**** INPUT RECORDS

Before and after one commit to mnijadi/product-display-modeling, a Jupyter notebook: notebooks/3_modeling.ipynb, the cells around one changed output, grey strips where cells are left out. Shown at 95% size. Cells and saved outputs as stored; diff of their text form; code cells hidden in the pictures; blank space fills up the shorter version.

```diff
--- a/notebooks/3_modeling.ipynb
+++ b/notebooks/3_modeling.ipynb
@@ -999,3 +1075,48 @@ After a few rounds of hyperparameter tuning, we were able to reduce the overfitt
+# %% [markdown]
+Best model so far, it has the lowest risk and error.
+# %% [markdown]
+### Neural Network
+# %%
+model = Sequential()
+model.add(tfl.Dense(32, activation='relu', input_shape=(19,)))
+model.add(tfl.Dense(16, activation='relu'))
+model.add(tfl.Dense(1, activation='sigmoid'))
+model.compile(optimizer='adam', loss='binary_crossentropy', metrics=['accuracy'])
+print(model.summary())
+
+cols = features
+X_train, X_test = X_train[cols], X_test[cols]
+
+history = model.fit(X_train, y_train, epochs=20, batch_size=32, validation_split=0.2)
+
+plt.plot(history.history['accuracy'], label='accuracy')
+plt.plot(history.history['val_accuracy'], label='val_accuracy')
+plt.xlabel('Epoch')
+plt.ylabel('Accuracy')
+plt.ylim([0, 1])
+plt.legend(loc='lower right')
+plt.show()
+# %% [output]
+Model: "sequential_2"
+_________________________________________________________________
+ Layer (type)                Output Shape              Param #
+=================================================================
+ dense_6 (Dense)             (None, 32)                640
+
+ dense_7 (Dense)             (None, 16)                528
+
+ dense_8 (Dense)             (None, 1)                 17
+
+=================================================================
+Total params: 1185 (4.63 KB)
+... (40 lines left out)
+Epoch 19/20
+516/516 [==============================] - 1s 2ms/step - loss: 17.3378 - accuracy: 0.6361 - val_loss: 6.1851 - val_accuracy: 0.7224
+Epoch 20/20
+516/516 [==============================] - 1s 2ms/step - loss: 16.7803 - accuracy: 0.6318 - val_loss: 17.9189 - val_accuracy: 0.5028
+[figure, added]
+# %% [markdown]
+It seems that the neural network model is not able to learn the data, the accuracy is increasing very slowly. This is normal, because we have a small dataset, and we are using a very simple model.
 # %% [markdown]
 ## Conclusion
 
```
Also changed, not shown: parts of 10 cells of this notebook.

********

INSTRUCTIONS TO FOLLOW ▸ Report every line in the data that holds "changed", copying each one.

RESPONSE ▸
Before and after one commit to mnijadi/product-display-modeling, a Jupyter notebook: notebooks/3_modeling.ipynb, the cells around one changed output, grey strips where cells are left out. Shown at 95% size. Cells and saved outputs as stored; diff of their text form; code cells hidden in the pictures; blank space fills up the shorter version.
Also changed, not shown: parts of 10 cells of this notebook.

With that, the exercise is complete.